“The passage of the Cambodia Democracy Act is an important step toward holding Prime Minister Hun Sen and his cronies accountable for continuing to trample on the rights of the Cambodian people,” said Congressman Steve Chabot, a Republican from Ohio.
Republican Congressman Ted Yoho of Florida introduced the bill in January after Cambodian authorities
Cambodia expressed its regret for the passage of the legislation.
“U.S. politicians’ intention on Cambodia always doomed to fail,” government spokesman Phay Siphan told VOA Khmer. “This legislation only aims to destroy democracy that Cambodia continues to strengthen that starts from election rights for the people. Secondly, this legislation aims to destroy efforts to build relationship and cooperation between the two peoples.”

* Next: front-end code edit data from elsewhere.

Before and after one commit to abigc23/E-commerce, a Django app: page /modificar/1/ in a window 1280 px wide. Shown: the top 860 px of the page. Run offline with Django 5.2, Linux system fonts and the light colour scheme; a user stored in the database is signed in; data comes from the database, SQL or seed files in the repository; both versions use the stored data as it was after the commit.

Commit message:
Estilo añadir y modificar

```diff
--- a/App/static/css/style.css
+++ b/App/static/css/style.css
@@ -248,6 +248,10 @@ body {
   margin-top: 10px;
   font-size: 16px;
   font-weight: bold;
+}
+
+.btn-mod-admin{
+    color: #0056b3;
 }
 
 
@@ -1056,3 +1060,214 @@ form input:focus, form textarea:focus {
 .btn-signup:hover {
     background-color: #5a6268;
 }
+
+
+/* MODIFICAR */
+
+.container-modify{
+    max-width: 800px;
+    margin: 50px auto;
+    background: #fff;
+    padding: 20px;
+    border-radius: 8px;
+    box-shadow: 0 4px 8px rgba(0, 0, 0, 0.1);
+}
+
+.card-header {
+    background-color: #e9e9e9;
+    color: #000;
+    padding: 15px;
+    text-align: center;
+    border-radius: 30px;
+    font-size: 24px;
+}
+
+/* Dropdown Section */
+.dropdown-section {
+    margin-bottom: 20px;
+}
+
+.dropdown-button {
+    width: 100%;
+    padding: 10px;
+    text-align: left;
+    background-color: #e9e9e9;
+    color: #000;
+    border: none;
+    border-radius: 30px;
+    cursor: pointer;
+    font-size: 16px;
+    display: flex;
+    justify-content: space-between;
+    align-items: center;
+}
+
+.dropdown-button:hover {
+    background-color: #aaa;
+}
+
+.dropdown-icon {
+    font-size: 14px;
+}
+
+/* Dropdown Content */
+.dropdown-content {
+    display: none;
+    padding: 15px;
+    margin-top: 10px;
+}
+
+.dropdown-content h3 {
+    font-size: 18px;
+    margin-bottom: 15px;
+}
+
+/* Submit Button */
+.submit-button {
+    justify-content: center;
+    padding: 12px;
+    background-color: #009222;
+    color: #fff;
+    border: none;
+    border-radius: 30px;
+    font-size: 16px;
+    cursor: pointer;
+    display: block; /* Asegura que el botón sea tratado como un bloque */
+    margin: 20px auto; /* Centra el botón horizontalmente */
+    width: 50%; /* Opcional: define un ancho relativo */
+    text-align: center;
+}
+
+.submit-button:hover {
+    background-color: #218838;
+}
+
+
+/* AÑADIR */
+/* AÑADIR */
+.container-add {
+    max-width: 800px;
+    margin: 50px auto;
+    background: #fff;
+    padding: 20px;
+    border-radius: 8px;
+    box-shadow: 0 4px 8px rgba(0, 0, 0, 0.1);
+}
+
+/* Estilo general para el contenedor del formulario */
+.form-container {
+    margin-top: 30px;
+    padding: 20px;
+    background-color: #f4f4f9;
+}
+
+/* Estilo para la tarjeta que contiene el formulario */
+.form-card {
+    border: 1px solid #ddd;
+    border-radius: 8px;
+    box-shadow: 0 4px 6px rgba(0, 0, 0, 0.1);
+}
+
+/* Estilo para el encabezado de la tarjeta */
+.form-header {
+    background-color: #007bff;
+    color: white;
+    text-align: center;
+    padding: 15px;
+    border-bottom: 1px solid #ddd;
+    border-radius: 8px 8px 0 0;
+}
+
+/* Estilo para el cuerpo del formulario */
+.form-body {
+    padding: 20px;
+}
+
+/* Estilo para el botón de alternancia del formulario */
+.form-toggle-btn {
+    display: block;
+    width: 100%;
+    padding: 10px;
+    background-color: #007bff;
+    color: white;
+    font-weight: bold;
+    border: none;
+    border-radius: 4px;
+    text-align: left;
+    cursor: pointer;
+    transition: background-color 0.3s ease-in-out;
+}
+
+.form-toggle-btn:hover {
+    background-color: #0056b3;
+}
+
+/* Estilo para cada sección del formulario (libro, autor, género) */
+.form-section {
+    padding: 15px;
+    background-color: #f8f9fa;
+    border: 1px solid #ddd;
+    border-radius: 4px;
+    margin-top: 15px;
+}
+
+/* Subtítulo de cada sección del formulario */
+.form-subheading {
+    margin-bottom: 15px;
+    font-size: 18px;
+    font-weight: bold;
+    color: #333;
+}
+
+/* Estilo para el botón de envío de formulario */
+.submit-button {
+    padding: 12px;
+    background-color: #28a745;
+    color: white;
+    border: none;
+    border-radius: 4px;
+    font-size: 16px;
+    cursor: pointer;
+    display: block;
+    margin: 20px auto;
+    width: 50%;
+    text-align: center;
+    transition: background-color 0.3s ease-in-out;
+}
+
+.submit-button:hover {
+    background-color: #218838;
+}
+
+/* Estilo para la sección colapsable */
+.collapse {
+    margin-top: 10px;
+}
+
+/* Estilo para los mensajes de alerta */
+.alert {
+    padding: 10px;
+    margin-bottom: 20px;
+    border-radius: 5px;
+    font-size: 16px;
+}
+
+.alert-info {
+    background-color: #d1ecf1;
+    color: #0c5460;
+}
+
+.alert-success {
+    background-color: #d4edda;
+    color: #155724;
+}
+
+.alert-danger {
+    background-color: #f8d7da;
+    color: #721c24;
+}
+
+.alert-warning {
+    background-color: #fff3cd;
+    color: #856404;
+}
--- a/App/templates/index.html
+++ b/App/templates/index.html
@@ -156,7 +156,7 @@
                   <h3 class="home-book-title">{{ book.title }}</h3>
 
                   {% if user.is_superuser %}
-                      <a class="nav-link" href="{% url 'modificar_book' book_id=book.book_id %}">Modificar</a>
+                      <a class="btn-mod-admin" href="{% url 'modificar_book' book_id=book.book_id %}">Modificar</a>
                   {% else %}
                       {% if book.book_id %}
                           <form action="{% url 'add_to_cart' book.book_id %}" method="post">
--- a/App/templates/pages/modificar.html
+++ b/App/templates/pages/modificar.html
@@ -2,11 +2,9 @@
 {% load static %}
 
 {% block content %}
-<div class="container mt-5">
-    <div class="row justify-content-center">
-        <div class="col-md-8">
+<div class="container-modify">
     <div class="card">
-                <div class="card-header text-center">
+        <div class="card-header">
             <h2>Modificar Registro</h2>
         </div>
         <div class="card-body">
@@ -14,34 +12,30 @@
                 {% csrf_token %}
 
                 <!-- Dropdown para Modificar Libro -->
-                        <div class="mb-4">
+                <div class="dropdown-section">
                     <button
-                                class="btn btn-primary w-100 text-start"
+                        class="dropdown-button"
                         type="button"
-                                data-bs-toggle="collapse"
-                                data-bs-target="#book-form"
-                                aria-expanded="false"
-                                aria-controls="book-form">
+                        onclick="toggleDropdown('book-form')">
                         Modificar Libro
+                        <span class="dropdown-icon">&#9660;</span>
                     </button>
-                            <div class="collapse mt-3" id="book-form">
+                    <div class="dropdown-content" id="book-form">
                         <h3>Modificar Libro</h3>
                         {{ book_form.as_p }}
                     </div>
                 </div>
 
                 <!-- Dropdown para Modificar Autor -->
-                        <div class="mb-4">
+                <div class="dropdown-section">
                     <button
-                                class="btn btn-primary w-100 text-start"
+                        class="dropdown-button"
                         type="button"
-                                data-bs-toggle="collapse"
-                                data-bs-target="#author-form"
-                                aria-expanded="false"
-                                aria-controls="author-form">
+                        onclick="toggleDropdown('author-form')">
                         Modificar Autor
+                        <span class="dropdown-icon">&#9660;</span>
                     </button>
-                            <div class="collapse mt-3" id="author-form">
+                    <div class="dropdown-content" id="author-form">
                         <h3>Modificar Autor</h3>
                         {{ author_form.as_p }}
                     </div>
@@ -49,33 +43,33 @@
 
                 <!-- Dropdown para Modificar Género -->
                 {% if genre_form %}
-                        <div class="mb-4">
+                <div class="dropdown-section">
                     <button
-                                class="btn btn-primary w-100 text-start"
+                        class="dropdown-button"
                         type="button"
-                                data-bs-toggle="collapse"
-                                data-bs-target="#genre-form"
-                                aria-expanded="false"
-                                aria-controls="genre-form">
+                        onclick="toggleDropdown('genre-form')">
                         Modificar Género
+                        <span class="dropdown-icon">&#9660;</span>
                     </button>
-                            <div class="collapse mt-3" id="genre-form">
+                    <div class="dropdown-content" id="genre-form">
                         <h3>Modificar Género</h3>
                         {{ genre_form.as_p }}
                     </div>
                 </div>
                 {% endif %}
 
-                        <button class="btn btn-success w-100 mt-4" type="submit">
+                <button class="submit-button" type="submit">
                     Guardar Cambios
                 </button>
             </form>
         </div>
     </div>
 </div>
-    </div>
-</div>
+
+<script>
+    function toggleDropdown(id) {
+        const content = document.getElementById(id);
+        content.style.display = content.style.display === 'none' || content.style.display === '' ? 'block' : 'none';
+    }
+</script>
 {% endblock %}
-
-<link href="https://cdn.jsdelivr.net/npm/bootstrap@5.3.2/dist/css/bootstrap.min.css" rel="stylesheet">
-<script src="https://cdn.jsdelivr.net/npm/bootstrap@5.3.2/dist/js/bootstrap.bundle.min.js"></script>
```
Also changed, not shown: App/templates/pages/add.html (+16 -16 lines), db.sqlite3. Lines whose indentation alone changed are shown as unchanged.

Cambodia’s senate called the bill “an interference into Cambodian affairs.”
Democratic Congressman Alan Lowenthal of California said, “We’ve talked about how unhappy we are with him (Hun Sen) for getting rid of democracy, of keeping under house arrest Kem Sokha and exiling Sam Rainsy.”
Lowenthal continued, “We have spoken out. … Now, it’s the time to act.”
Yoho said, “This is a step showing that America believes that the people of Cambodia should have democracy. … It’s a step in the right direction to put pressure on the people that are denying them of that. From Hun Sen down to his army generals — the people that are blocking free speech in that country and fair and open elections.”
Further legislative steps
The bill is now in the Senate Foreign Relations Committee. Lawmakers hope the Senate passes it and sends it to President Donald Trump to sign later this year.
“This bill sends a clear message that the United States stands shoulder to shoulder with the people of Cambodia, and that the Congress will hold Cambodia’s leaders accountable for their assault on democracy and violations of human rights,” New York Democratic Congressman Eliot Engel, chairman of the House Foreign Affairs Committee, told the House floor.
After Cambodia’s highest court dissolved the Cambodia National Rescue Party (CNRP), the main opposition, Hun Sen’s Cambodian People’s Party won the 2018 elections, creating what is in effect, a one-party system because the high court also banned 118 officials from politics for five years. CNRP leader
Sam Rainsy, who now lives in exile in France, told VOA Khmer that he expects the U.S. legislation will create a stir within Hun Sen’s supporters.
“The pressure is not going to be from the U.S. alone,” Sam Rainsy said. “Once the legislation is enacted the pressure will also come from within the ruling Cambodian People’s Party as well, because some leadership are not happy with what Hun Sen has done to upset the U.S.”
Urging democracy or economic sanctions
The U.S. and the European Union have called on Cambodian leaders to restore democracy or face economic sanctions. The EU is now reviewing the use for Cambodia of its preferential “Everything but Arms” (EBA) trade regime, which allows the world’s poorest countries to sell any goods, except weapons, tariff-free into the bloc.
The 28-member EU is Cambodia’s largest trading partner, and accounted for 45% of its exports worth about $5.5 billion in 2018.
The House also passed the previous version of the bill, H.R. 5754, in July 2018, just days before Cambodia held the general elections, but the Senate did not have time to consider it.
This time around, leaders of the Cambodian American community are vowing to increase their advocacy work on Capitol Hill.
“We have already started working to lobby the Senate’s Foreign Relations to put the legislation on their agenda for the floor vote,” said Pon Saory, secretary general of the Cambodia National Rescue Party Overseas. “It won’t be long before this bill is passed.”